Items listed in a dataset:
-----
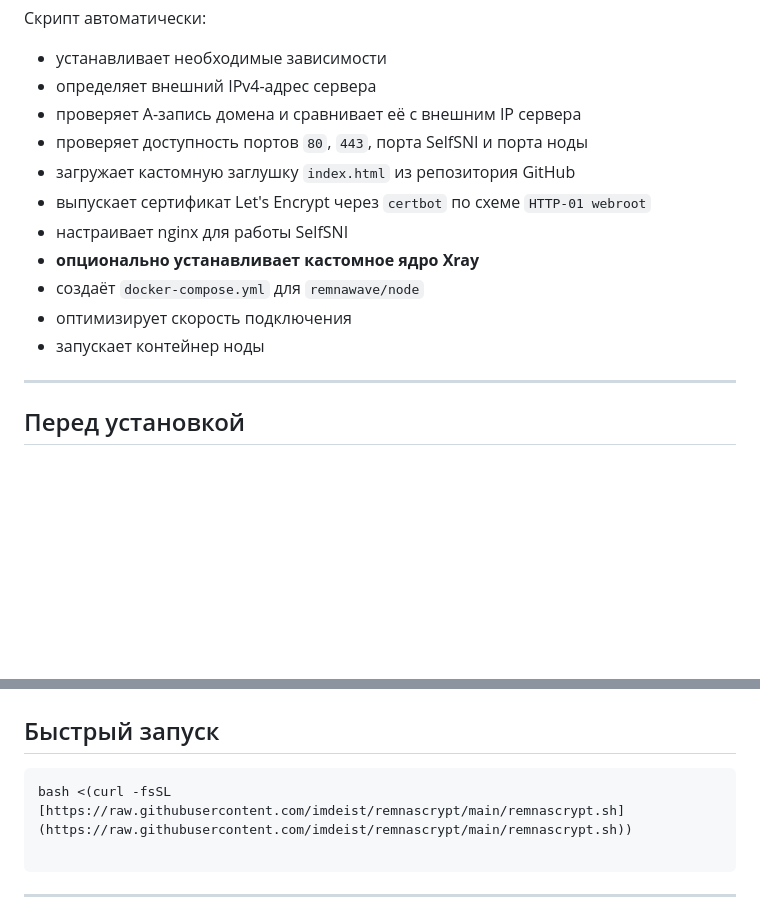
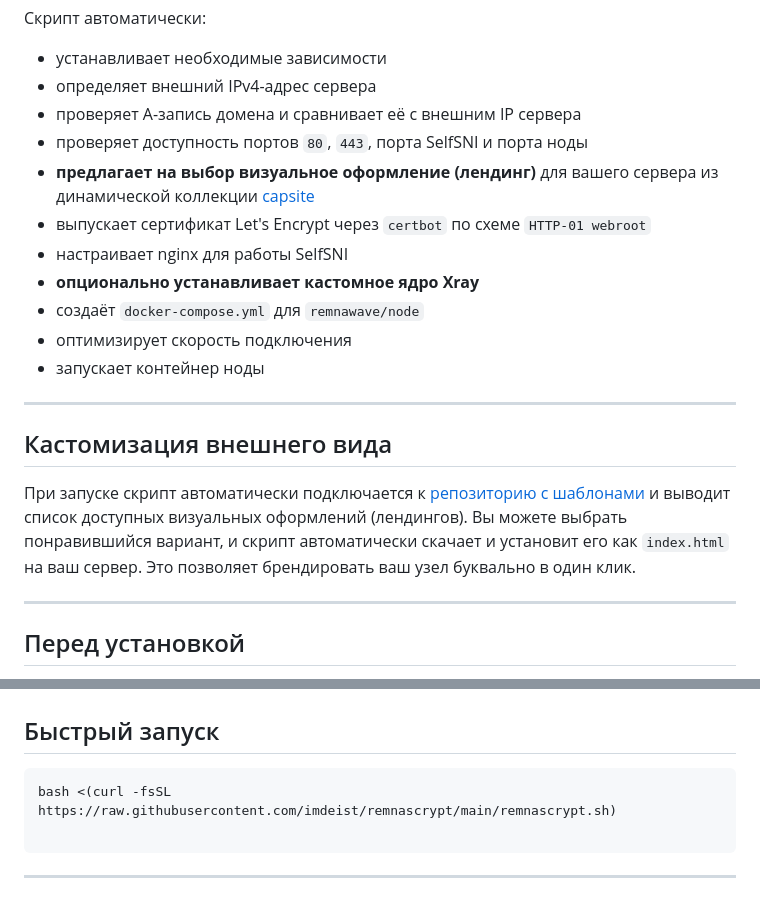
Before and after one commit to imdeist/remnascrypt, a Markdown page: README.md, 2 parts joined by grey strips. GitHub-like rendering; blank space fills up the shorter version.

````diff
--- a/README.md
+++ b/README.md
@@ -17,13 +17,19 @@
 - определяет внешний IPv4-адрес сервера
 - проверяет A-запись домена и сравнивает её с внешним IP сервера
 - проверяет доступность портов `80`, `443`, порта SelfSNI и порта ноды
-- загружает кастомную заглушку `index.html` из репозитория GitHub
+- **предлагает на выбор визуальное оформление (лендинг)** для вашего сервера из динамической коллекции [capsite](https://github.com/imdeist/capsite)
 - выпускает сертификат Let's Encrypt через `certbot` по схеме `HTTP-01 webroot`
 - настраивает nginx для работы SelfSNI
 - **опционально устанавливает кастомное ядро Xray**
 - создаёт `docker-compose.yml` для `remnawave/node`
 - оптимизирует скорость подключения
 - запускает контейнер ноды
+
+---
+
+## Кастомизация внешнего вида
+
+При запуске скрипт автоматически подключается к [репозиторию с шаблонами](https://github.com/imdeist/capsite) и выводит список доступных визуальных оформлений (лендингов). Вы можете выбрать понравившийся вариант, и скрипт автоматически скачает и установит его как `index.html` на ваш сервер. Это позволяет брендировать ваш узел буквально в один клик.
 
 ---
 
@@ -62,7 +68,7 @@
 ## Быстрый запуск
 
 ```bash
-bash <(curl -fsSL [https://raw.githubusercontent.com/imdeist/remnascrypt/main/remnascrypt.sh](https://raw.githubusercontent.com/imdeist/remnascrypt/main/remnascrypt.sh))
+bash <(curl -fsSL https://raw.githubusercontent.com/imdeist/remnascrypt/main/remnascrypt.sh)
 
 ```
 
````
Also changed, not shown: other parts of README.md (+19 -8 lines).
-----
**Problem requirements**
Without including any pictures, return every line of the records exactly.

**Expected answer**
Before and after one commit to imdeist/remnascrypt, a Markdown page: README.md, 2 parts joined by grey strips. GitHub-like rendering; blank space fills up the shorter version.

````diff
--- a/README.md
+++ b/README.md
@@ -17,13 +17,19 @@
 - определяет внешний IPv4-адрес сервера
 - проверяет A-запись домена и сравнивает её с внешним IP сервера
 - проверяет доступность портов `80`, `443`, порта SelfSNI и порта ноды
-- загружает кастомную заглушку `index.html` из репозитория GitHub
+- **предлагает на выбор визуальное оформление (лендинг)** для вашего сервера из динамической коллекции [capsite](https://github.com/imdeist/capsite)
 - выпускает сертификат Let's Encrypt через `certbot` по схеме `HTTP-01 webroot`
 - настраивает nginx для работы SelfSNI
 - **опционально устанавливает кастомное ядро Xray**
 - создаёт `docker-compose.yml` для `remnawave/node`
 - оптимизирует скорость подключения
 - запускает контейнер ноды
+
+---
+
+## Кастомизация внешнего вида
+
+При запуске скрипт автоматически подключается к [репозиторию с шаблонами](https://github.com/imdeist/capsite) и выводит список доступных визуальных оформлений (лендингов). Вы можете выбрать понравившийся вариант, и скрипт автоматически скачает и установит его как `index.html` на ваш сервер. Это позволяет брендировать ваш узел буквально в один клик.
 
 ---
 
@@ -62,7 +68,7 @@
 ## Быстрый запуск
 
 ```bash
-bash <(curl -fsSL [https://raw.githubusercontent.com/imdeist/remnascrypt/main/remnascrypt.sh](https://raw.githubusercontent.com/imdeist/remnascrypt/main/remnascrypt.sh))
+bash <(curl -fsSL https://raw.githubusercontent.com/imdeist/remnascrypt/main/remnascrypt.sh)
 
 ```
 
````
Also changed, not shown: other parts of README.md (+19 -8 lines).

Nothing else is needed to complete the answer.